The medical emergency had a devastating effect on the entire family.
With Desi taking care of Shena in the hospital, her husband working long hours as a security guard and spending most of his free time at her daughter’s bedside, her son had to move to a relative’s house.
The family used up their savings to pay for Shena’s medical bills and transportation to and from the hospital.
“My husband doesn’t take time off. He comes and goes from work to come here to take care of Shena. Our savings are gone. We need a lot of things that public health insurance doesn’t cover.” it is,” she said.
“At first I was so devastated that I just wanted to get hit by a car. But no matter how long it takes, I will fight for her. I have to fight for my daughter.” it won’t.”
“I never move on”
Desi and her husband are part of a class action lawsuit started by 25 families suing government agencies and drug companies after their children became seriously ill after taking contaminated drugs.
Since last year, nearly 200 children have died from acute kidney injury and more than 100 have been injured.
Officials later discovered that two ingredients commonly found in antifreeze and brake fluid, ethylene glycol and diethylene glycol, were associated with the condition in children. A scandal in Indonesia broke out when dozens of children in The Gambia were reported to have died after consuming similarly contaminated products.

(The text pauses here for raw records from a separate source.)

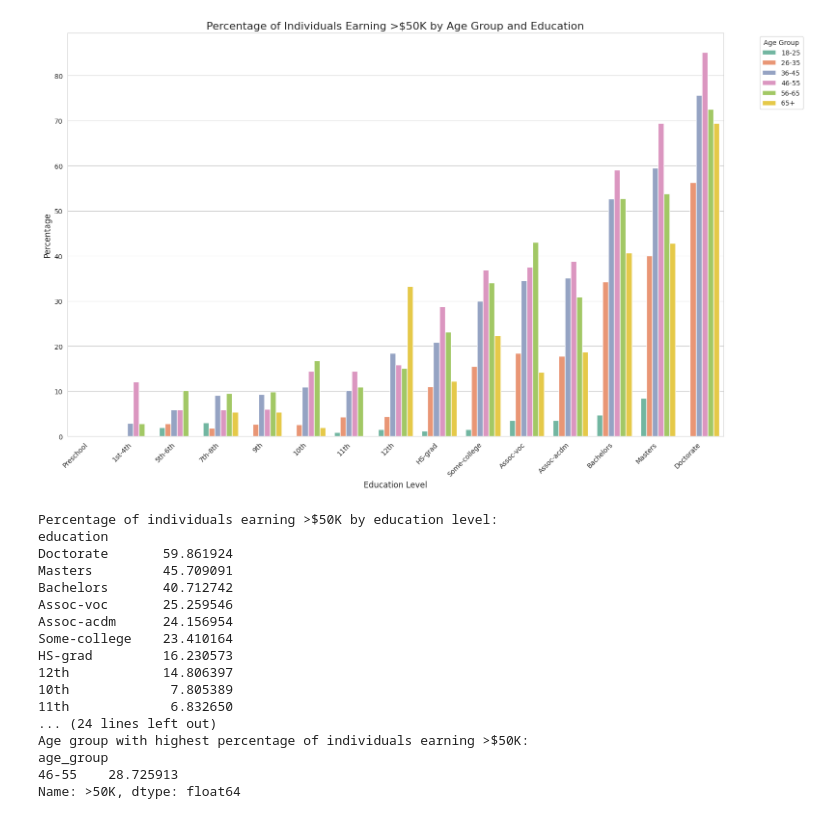
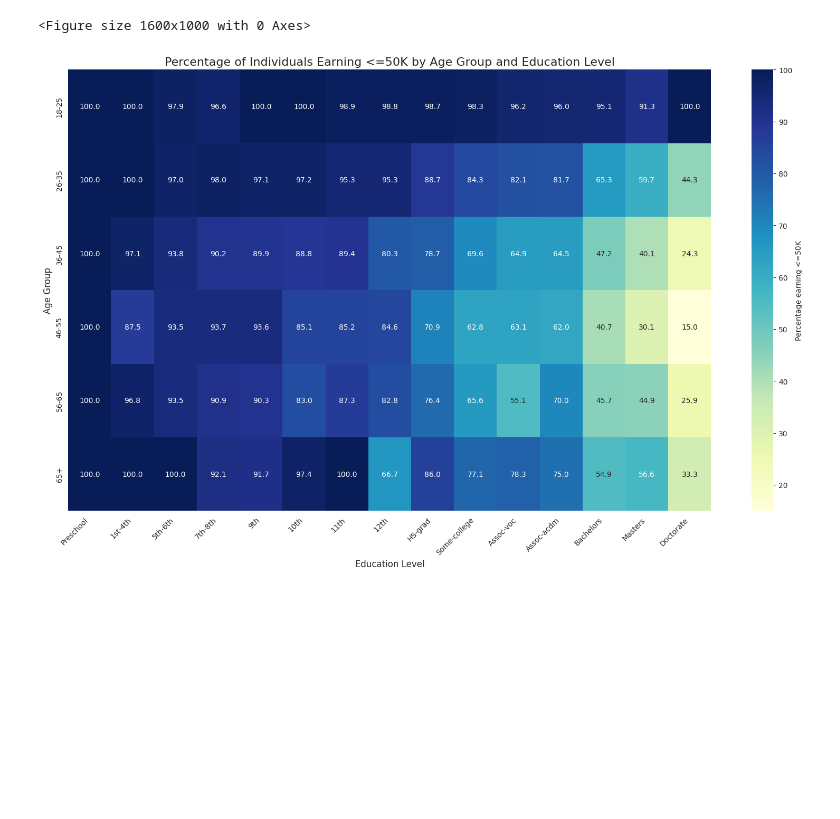
Before and after one commit to Alvaradoi/UVW-marketing, a Jupyter notebook: UVW_Project.ipynb, the cells around one changed output. Drawn from its saved outputs; the diff is of its cells as text; code cells hidden in the pictures; blank space fills up the shorter version.

```diff
--- a/UVW_Project.ipynb
+++ b/UVW_Project.ipynb
@@ -63,63 +40,35 @@ plt.show()
 # %%
-# Data preparation for Grouped Bar Chart
+# Data prep for Heatmap (<=50K group)
+plt.figure(figsize=(16, 10))
+sns.set_style("whitegrid")
+
+# Create those age groups
 df['age_group'] = pd.cut(df['age'], bins=[0, 25, 35, 45, 55, 65, 100], labels=['18-25', '26-35', '36-45', '46-55', '56-65', '65+'])
 
+# Calculate percentage earning <=50K for each age-education combination using math
+heatmap_data_le50k = df.groupby(['age_group', 'education'])['income'].apply(lambda x: (x == '<=50K').mean() * 100).unstack()
+
+# Sort education levels by tiers of education
 education_order = ['Preschool', '1st-4th', '5th-6th', '7th-8th', '9th', '10th', '11th', '12th', 'HS-grad', 'Some-college', 'Assoc-voc', 'Assoc-acdm', 'Bachelors', 'Masters', 'Doctorate']
-df['education'] = pd.Categorical(df['education'], categories=education_order, ordered=True)
+heatmap_data_le50k = heatmap_data_le50k.reindex(columns=education_order)
 
-# Calculate percentages
-grouped = df.groupby(['age_group', 'education', 'income']).size().unstack(fill_value=0)
-grouped_percentages = grouped.div(grouped.sum(axis=1), axis=0) * 100
+# Create heatmap
+plt.figure(figsize=(16, 10))
+sns.heatmap(heatmap_data_le50k, annot=True, fmt='.1f', cmap='YlGnBu', cbar_kws={'label': 'Percentage earning <=50K'})
 
-# Plotting
-plt.figure(figsize=(16, 10))
-sns.set_style("whitegrid")
-sns.set_palette("Set2")
-
-ax = sns.barplot(x='education', y='>50K', hue='age_group', data=grouped_percentages['>50K'].reset_index())
-
-plt.title('Percentage of Individuals Earning >$50K by Age Group and Education', fontsize=16)
+plt.title('Percentage of Individuals Earning <=50K by Age Group and Education Level', fontsize=16)
 plt.xlabel('Education Level', fontsize=12)
-plt.ylabel('Percentage', fontsize=12)
-plt.legend(title='Age Group', bbox_to_anchor=(1.05, 1), loc='upper left')
+plt.ylabel('Age Group', fontsize=12)
 plt.xticks(rotation=45, ha='right')
 plt.tight_layout()
 plt.show()
 
 # Display some statistics
-print("Percentage of individuals earning >$50K by education level:")
-education_percentages = grouped_percentages['>50K'].groupby('education').mean()
-print(education_percentages.sort_values(ascending=False))
+print("Average percentage earning <=50K by education level:")
+print(heatmap_data_le50k.mean().sort_values(ascending=False))
 
-print("\nPercentage of individuals earning >$50K by age group:")
-age_group_percentages = grouped_percentages['>50K'].groupby('age_group').mean()
-print(age_group_percentages.sort_values(ascending=False))
-
-# Top 3 education levels
-print("\nTop 3 education levels with highest percentage of individuals earning >$50K:")
-top_3_education = education_percentages.sort_values(ascending=False).head(3)
-print(top_3_education)
-
-# Top age group
-print("\nAge group with highest percentage of individuals earning >$50K:")
-top_age_group = age_group_percentages.sort_values(ascending=False).head(1)
-print(top_age_group)
+print("\nAverage percentage earning <=50K by age group:")
+print(heatmap_data_le50k.mean(axis=1).sort_values(ascending=False))
 # %% [output]
+<Figure size 1600x1000 with 0 Axes>
-[figure, old version]
+[figure, new version]
-Percentage of individuals earning >$50K by education level:
-education
-Doctorate       59.861924
-Masters         45.709091
-Bachelors       40.712742
-Assoc-voc       25.259546
-Assoc-acdm      24.156954
-Some-college    23.410164
-HS-grad         16.230573
-12th            14.806397
-10th             7.805389
-11th             6.832650
-... (24 lines left out)
-Age group with highest percentage of individuals earning >$50K:
-age_group
-46-55    28.725913
-Name: >50K, dtype: float64
```
Also changed, not shown: parts of 6 cells of this notebook.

The family is suing the Ministry of Health and Treasury, drug regulators, and several pharmaceutical companies and suppliers.
Tegar Putuhena, one of the parents’ lawyers, told Al Jazeera to have the health ministry classify the syrup-induced acute kidney injury outbreak as an “extraordinary event”, with all treatment costs covered by the government. said he hopes
“There are a lot of treatments that are not covered by public health insurance for children who are still in treatment. .
At the first hearing on Tuesday, Desi sat in a packed courtroom with three other mothers during the procedural stage where administrative documents were checked.
They held hands and cried together as they waited for the procedure to begin.
Among them were Siti Suhardiyati, mother of Umar Abu Bakar, who died two months before her third birthday, and Solihah, mother of Azqiara, a four-year-old who loves skating and singing. She died just days after ingesting the poisonous drug.
Safitri Pusparani, 42, wears a yellow shirt with the words “My son is my hero” printed on it.
Panhegar died in October.
She showed Al Jazeera a video of him taken a month before his death.It was Pangegar’s eighth birthday.
“It’s my birthday, yuppie!” he shrieks with a smirk at the camera.
“I don’t want my son to be just a statistic without action. He’s my hero. I need to make changes so this doesn’t happen again,” Safitri said.
“As a mother, I can’t ask when will I stop grieving? When will I move on? I never move on. You learn to adjust to the reality of being a mother who lost her son.”
Some parents initially expressed doubts about the class action lawsuit. Many are still grieving or caring for children with debilitating injuries.
However, Safitri is convinced that it is the right path and the parents want other affected families to join them.
“This is probably going to be a long road and probably not easy. Whatever the risks, we have to be strong and we have to make it through,” she said. .
“This is not just my child’s problem.